What makes Bootstrap even more interesting is its limited scope. It’s only CSS. Even the Javascript is optional. This allows developers to combine Bootstrap with many other GUI frameworks. For instance, it’s very simple to combine Bootstrap with HTML5-style JSF 2.2. The other day I even managed to combine Bootstrap with PrimeFaces, which is slightly surprising given the vast amount of ThemeRoller CSS code PrimeFaces generates. The is made simpler by the Bootstrap theme offered by PrimeFaces that makes many PrimeFaces widgets look similar to Bootstrap.

AngularJS can also be combined with Bootstrap. To make things easier, there’s a component library offering Bootstrap-style AngularJS components (see Angular UI).

Bootstrap has an innovative approach to CSS. The CSS stylesheets aren’t written in CSS at all. Instead, Bootstrap 3 relies heavily on LESS – an interesting way to simplify CSS stylesheets. The next version, Bootstrap 4, is going to use Sass instead of LESS.

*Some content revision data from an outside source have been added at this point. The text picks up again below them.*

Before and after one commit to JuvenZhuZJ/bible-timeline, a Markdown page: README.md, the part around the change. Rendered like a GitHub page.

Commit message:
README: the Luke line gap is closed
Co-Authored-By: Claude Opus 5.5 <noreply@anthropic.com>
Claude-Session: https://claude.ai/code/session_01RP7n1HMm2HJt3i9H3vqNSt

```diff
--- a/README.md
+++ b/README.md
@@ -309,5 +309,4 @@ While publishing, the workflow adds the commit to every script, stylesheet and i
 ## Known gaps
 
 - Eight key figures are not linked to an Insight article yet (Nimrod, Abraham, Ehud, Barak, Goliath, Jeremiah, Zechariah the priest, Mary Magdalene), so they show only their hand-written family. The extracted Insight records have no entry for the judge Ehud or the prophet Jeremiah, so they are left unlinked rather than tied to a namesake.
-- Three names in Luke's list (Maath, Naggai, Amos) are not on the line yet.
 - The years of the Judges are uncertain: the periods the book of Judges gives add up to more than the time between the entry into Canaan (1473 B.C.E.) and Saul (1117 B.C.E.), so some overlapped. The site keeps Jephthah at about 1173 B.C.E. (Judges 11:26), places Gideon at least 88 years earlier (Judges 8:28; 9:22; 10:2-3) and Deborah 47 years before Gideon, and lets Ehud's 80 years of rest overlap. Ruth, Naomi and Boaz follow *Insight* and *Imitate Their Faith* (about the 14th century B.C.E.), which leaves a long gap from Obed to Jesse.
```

At this point I should mention BootsFaces. This is a small JSF library simplifying Bootstrap to JSF programmers. You don’t have to know much about CSS – BootsFaces does this for you. The current version, 0.8.0, consists of 45+ components, offers decent AJAX support and advanced search expressions inspired by PrimeFaces. Talking of which, it’s a design goal of BootsFaces to play nicely with PrimeFaces. The general idea is to use BootsFaces for the basic layout and the bread-and-butter-components, and PrimeFaces for the advanced components. You can also combine BootsFaces with AngularFaces and OmniFaces.

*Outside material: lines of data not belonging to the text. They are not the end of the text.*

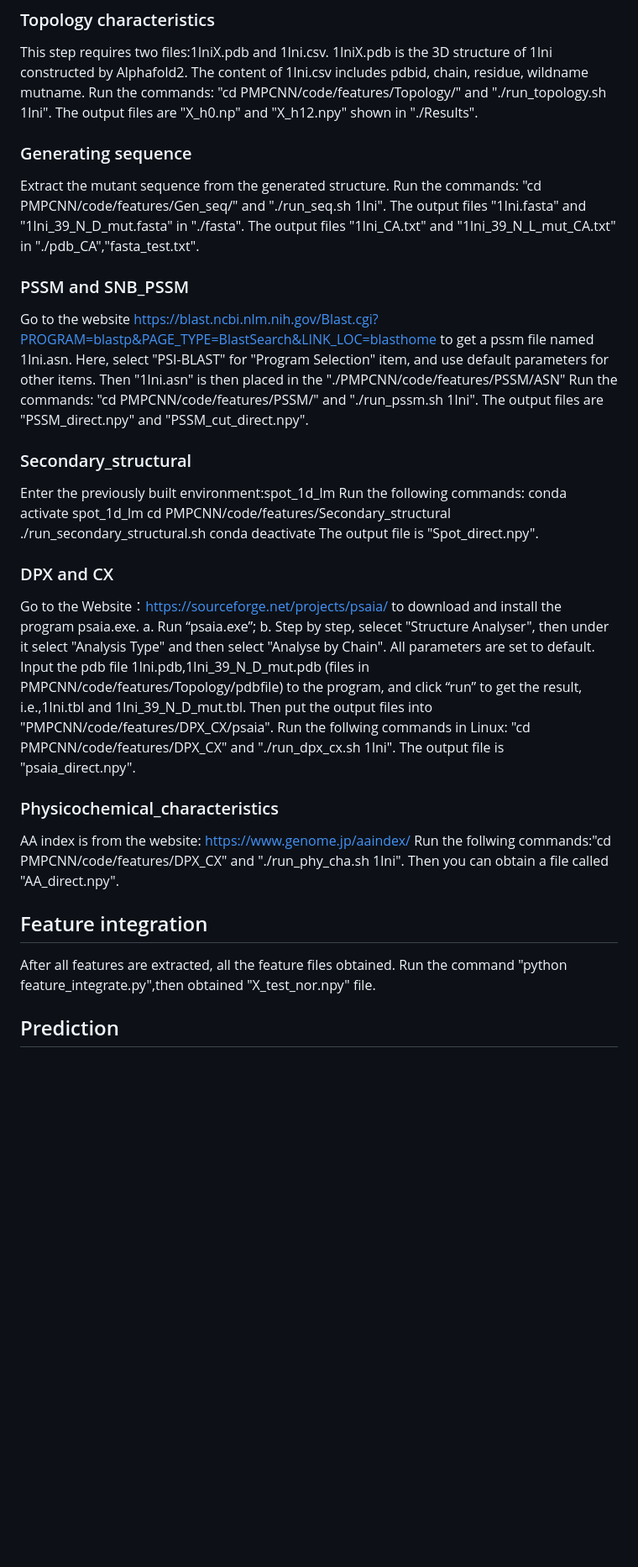
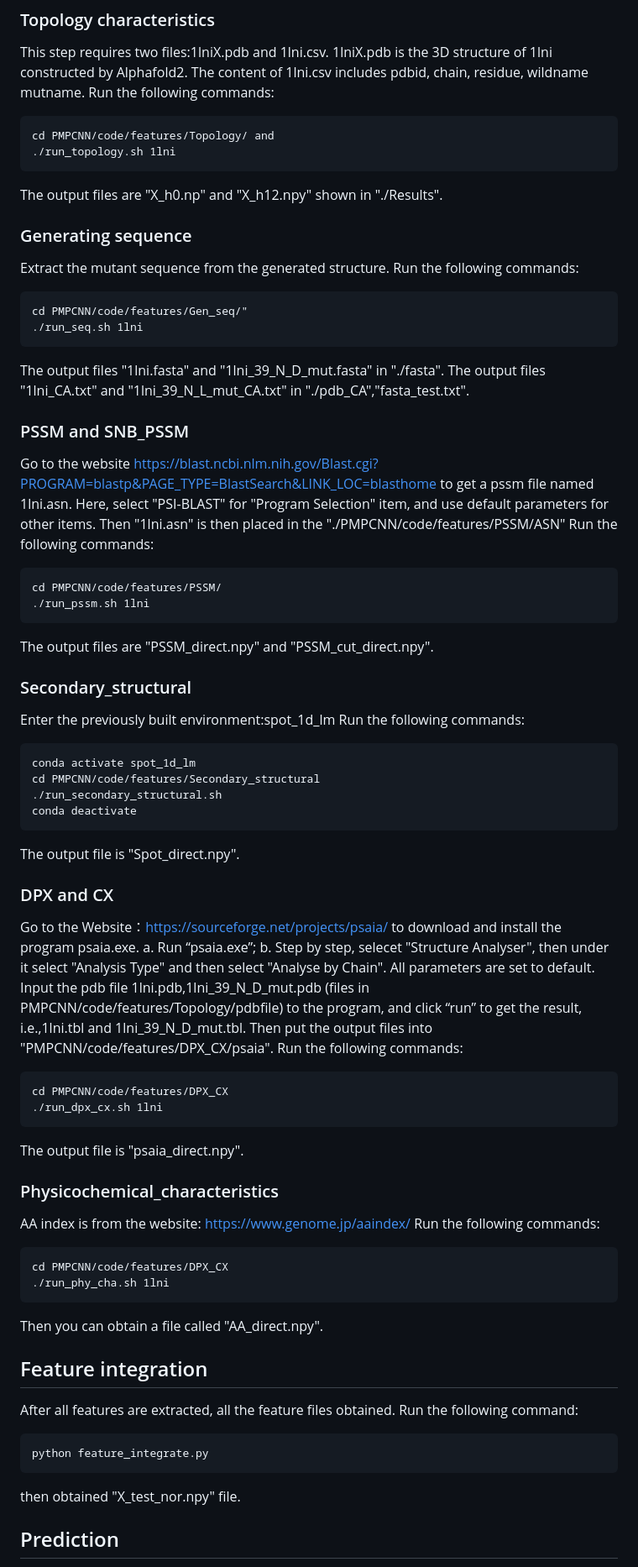
Before and after one commit to XiaohanSun001/PMSPcnn, a Markdown page: README.md, the part around one of its changes. Shown at 84% size. GitHub-like rendering; blank space fills up the shorter version.

````diff
--- a/README.md
+++ b/README.md
@@ -27,12 +27,20 @@ Go to the Website：https://sourceforge.net/projects/psaia/ to download and inst
 This step requires two files:1lniX.pdb and 1lni.csv.
 1lniX.pdb is the 3D structure of 1lni constructed by Alphafold2.
 The content of 1lni.csv includes pdbid, chain, residue, wildname mutname.
-Run the commands: "cd PMPCNN/code/features/Topology/" and "./run_topology.sh 1lni".
+Run the following commands:
+```{bash}
+cd PMPCNN/code/features/Topology/ and
+./run_topology.sh 1lni
+```
 The output files are "X_h0.np" and "X_h12.npy" shown in "./Results".
 
 ### Generating sequence
 Extract the mutant sequence from the generated structure.
-Run the commands: "cd PMPCNN/code/features/Gen_seq/" and "./run_seq.sh 1lni".
+Run the following commands:
+```{bash}
+cd PMPCNN/code/features/Gen_seq/"
+./run_seq.sh 1lni
+```
 The output files "1lni.fasta" and "1lni_39_N_D_mut.fasta" in "./fasta".
 The output files "1lni_CA.txt" and "1lni_39_N_L_mut_CA.txt" in "./pdb_CA","fasta_test.txt".
 
@@ -40,16 +48,22 @@ The output files "1lni_CA.txt" and "1lni_39_N_L_mut_CA.txt" in "./pdb_CA","fasta
 Go to the website https://blast.ncbi.nlm.nih.gov/Blast.cgi?PROGRAM=blastp&PAGE_TYPE=BlastSearch&LINK_LOC=blasthome to get a pssm file named 1lni.asn.
 Here, select "PSI-BLAST" for "Program Selection" item, and use default parameters for other items.
 Then "1lni.asn" is then placed in the "./PMPCNN/code/features/PSSM/ASN"
-Run the commands: "cd PMPCNN/code/features/PSSM/" and "./run_pssm.sh 1lni".
+Run the following commands:
+```{bash}
+cd PMPCNN/code/features/PSSM/
+./run_pssm.sh 1lni
+```
 The output files are "PSSM_direct.npy" and "PSSM_cut_direct.npy".
 
 ### Secondary_structural
 Enter the previously built environment:spot_1d_lm
 Run the following commands:
-  conda activate spot_1d_lm
-  cd PMPCNN/code/features/Secondary_structural
-  ./run_secondary_structural.sh
-  conda deactivate
+```{bash}
+conda activate spot_1d_lm
+cd PMPCNN/code/features/Secondary_structural
+./run_secondary_structural.sh
+conda deactivate
+```
 The output file is "Spot_direct.npy".
 
 ### DPX and CX
@@ -58,16 +72,28 @@ a. Run “psaia.exe”;
 b. Step by step, selecet "Structure Analyser", then under it select "Analysis Type" and then select "Analyse by Chain". All parameters are set to default.
 Input the pdb file 1lni.pdb,1lni_39_N_D_mut.pdb (files in PMPCNN/code/features/Topology/pdbfile) to the program, and click “run” to get the result, i.e.,1lni.tbl and 1lni_39_N_D_mut.tbl.
 Then put the output files into "PMPCNN/code/features/DPX_CX/psaia".
-Run the follwing commands in Linux: "cd PMPCNN/code/features/DPX_CX" and "./run_dpx_cx.sh 1lni".
+Run the following commands:
+```{bash}
+cd PMPCNN/code/features/DPX_CX
+./run_dpx_cx.sh 1lni
+```
 The output file is "psaia_direct.npy".
 
 ### Physicochemical_characteristics
 AA index is from the website: https://www.genome.jp/aaindex/
-Run the follwing commands:"cd PMPCNN/code/features/DPX_CX" and "./run_phy_cha.sh 1lni".
+Run the following commands:
+```{bash}
+cd PMPCNN/code/features/DPX_CX
+./run_phy_cha.sh 1lni
+```
 Then you can obtain a file called "AA_direct.npy".
 
 ## Feature integration
 After all features are extracted, all the feature files obtained.
-Run the command "python feature_integrate.py",then obtained "X_test_nor.npy" file.
+Run the following command:
+```{bash}
+python feature_integrate.py
+```
+then obtained "X_test_nor.npy" file.
 
 ## Prediction
````
Also changed, not shown: other parts of README.md (+11 -7 lines).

In October 2014 Meteor reached version 1.0, so I decided to add it to the article. At first glance, it resembles Angular, but the supporters of Meteor claim they haven’t just written a library, but an entire infrastructure which gives you a head start.

GWT and Vaadin

GWT follows a very innovative approach: you write the entire application in Java. But it’s executed in Javascript. A good portion of your code is cross-compiled to Javascript and uploaded to the client.

Judging from the presentations I’ve seen, this approach works surprisingly well. In former times the GWT compiler used to be slow, but today, they seem to have solved (or at least alleviated) the problem. As far as I can see, GWT is an excellent choice – but again, there’s no way to hide your code. It shouldn’t contain your crucial company secrets. Remember, the code is converted to Javascript and executed on the client. However, as Mohammed Qurashi mentions in his comment at the end of this page, not every piece of code is sent to the client, so you company secrets are not exposed to the client if you implement them in a back-end service.

If exposing your company secrets still is a topic to you, think about Vaadin. Vaadin is a GUI framework based on GWT. It adds another abstraction layer to GWT. A friend of mine is enthusiastic about Vaadin, so I suppose it’s a good choice, too. And it protects your company secrets better: the portion of your code that’s transmitted to the client is much smaller. Most of the code remains on the server, thus resembling JSF.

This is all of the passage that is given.